  1. To choose a source, using municipality supplied tap water has mineralization and even if you treat it for pathogens and bacteria, the mineralization gives a funny taste to the product.
  2. Treating the municipal supply with chlorine the organic matter present in it dies but the taste again varies.
  3. Opt for reverse osmosis applied processes to purify the incoming water for balanced health and taste. 

“Here reverse osmosis comes in to play. The procedure eliminates every contaminant including chlorine to give ready to use healthy and safe drinking water. This, in turn, gives palatable results,” says Farag. “A system should be installed based on the complete analysis of the supply you receive. It gives you consistent results and the customers a consistent taste with a healthy product.”

Which RO Is best for a food processing industry?
Based on the size of the industry, a company can choose between a commercial RO for small and medium scale industries and industrial RO for the facilities operating at a much larger scale. These systems are available in automatic and manual setting but with a lot going on in the facility, it is suggested to get an automated system with less manual supervision.

These come very well equipped with reverse osmosis systems and give the quality of water customized for the facility’s needs. Also, both commercial and industrial RO come in wide ranges of capacities to choose from.
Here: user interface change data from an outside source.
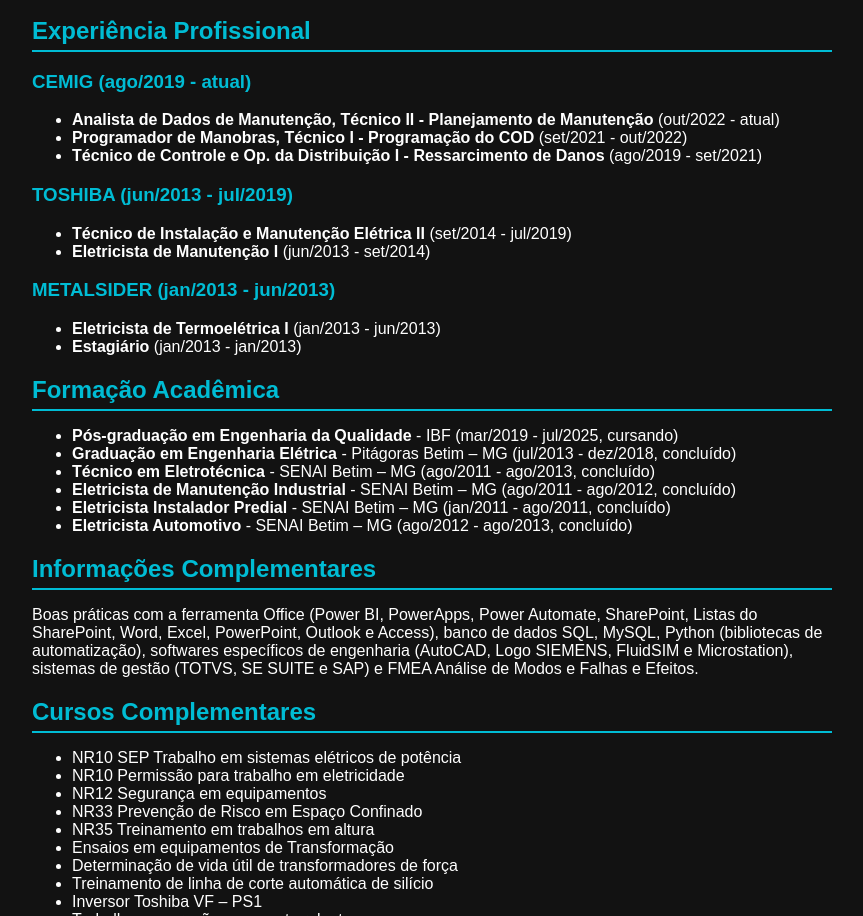
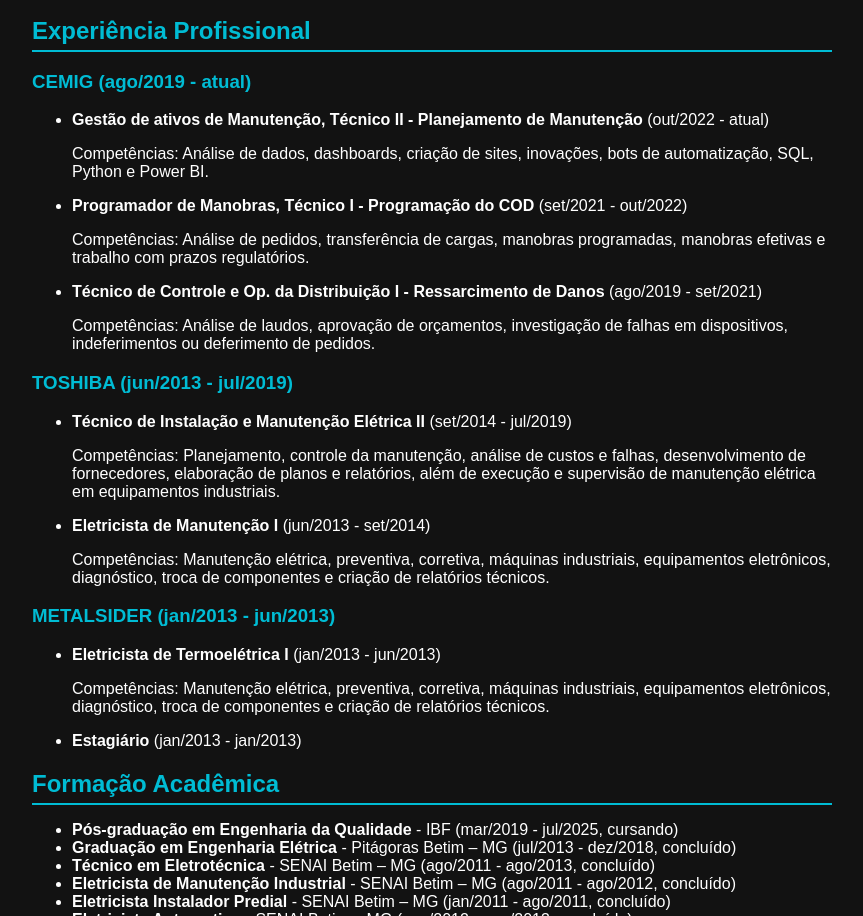
Before and after one commit to 37matheusp/curriculo, a plain HTML site: page index.html in a window 1280 px wide. Shown: the part 594-1510 px from the top of the page, without its empty margins (208-1071 px from the left). Drawn offline with Linux system fonts and the light colour scheme.

Commit message:
Update index.html

```diff
--- a/index.html
+++ b/index.html
@@ -119,18 +119,36 @@
             <h2 class="section-title">Experiência Profissional</h2>
             <h3>CEMIG (ago/2019 - atual)</h3>
             <ul>
-                <li><strong>Analista de Dados de Manutenção, Técnico II - Planejamento de Manutenção</strong> (out/2022 - atual)</li>
+                <li><strong>Gestão de ativos de Manutenção, Técnico II - Planejamento de Manutenção</strong> (out/2022 - atual)</li>
+		<p>Competências: Análise de dados, dashboards, criação de sites, inovações, bots de
+		automatização, SQL, Python e Power BI.</p>
+
                 <li><strong>Programador de Manobras, Técnico I - Programação do COD</strong> (set/2021 - out/2022)</li>
+		<p>Competências: Análise de pedidos, transferência de cargas, manobras programadas, manobras
+		efetivas e trabalho com prazos regulatórios.</p>
+
                 <li><strong>Técnico de Controle e Op. da Distribuição I - Ressarcimento de Danos</strong> (ago/2019 - set/2021)</li>
+		<p>Competências: Análise de laudos, aprovação de orçamentos, investigação de falhas em
+		dispositivos, indeferimentos ou deferimento de pedidos.</p>
             </ul>
             <h3>TOSHIBA (jun/2013 - jul/2019)</h3>
             <ul>
                 <li><strong>Técnico de Instalação e Manutenção Elétrica II</strong> (set/2014 - jul/2019)</li>
+		<p>Competências: Planejamento, controle da manutenção, análise de custos e falhas,
+		desenvolvimento de fornecedores, elaboração de planos e relatórios, além de execução e
+		supervisão de manutenção elétrica em equipamentos industriais.</p>
+
                 <li><strong>Eletricista de Manutenção I</strong> (jun/2013 - set/2014)</li>
+		<p>Competências: Manutenção elétrica, preventiva, corretiva, máquinas industriais, equipamentos
+		eletrônicos, diagnóstico, troca de componentes e criação de relatórios técnicos.</p>
+
             </ul>
             <h3>METALSIDER (jan/2013 - jun/2013)</h3>
             <ul>
                 <li><strong>Eletricista de Termoelétrica I</strong> (jan/2013 - jun/2013)</li>
+		<p>Competências: Manutenção elétrica, preventiva, corretiva, máquinas industriais, equipamentos
+		eletrônicos, diagnóstico, troca de componentes e criação de relatórios técnicos.</p>
+
                 <li><strong>Estagiário</strong> (jan/2013 - jan/2013)</li>
             </ul>
         </div>
```
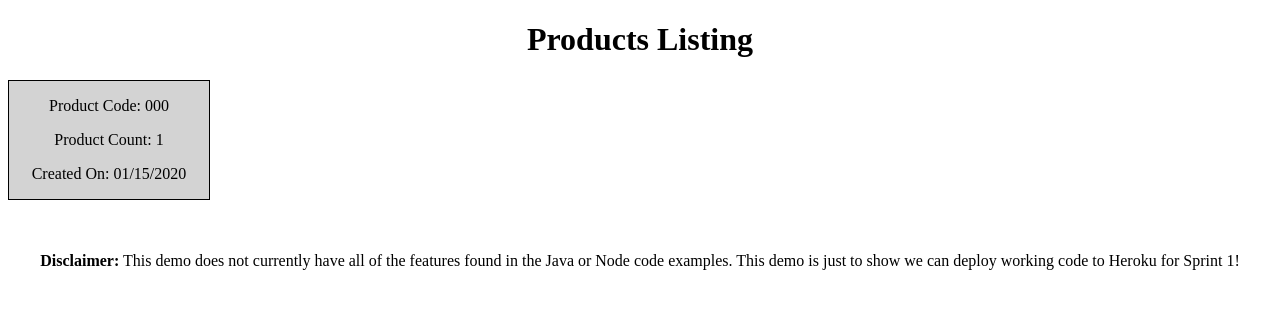
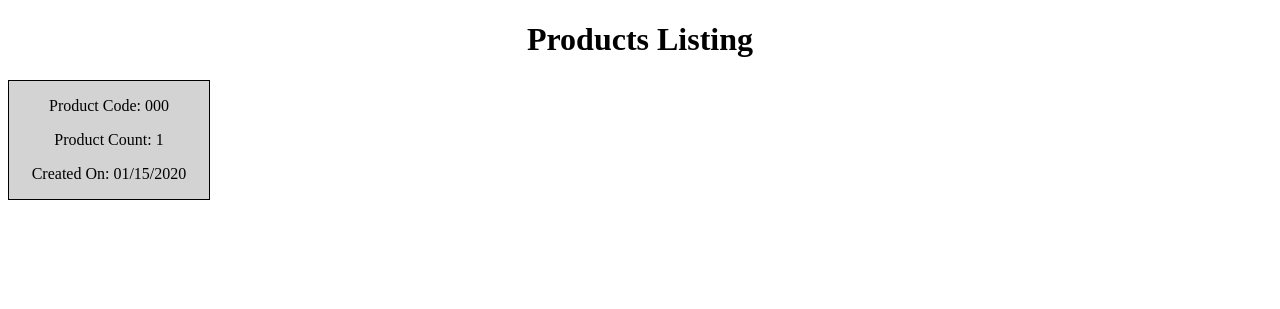
Before and after one commit to team-programming-pals/uark-register, a Django app: page / in a window 1280 px wide. Shown: the top 309 px of the page. Run offline with Django 3.2, Linux system fonts and the light colour scheme; tables that the repository leaves empty hold one stand-in row (values such as "Sample post"); parts of the project's set-up code (start-up, migrations or seed data) failed here and were passed over.

Commit message:
Removed disclaimer from template

```diff
--- a/register/templates/productListing.html
+++ b/register/templates/productListing.html
@@ -32,8 +32,6 @@
    <br />
    {% endfor %}
 
-   <p><b>Disclaimer:</b> This demo does not currently have all of the features found in the Java or Node code examples. This demo is just to show we can deploy working code to Heroku for Sprint 1!</p>
-
 </body>
 
 </html>
```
But before a choice is made, it is important to understand what the supply is made of. The best decision would be to get an expert to do an analysis of the incoming water based on which the best strategy of RO systems to be operated for the best results will be suggested.

For more information visit www.ampac1.com.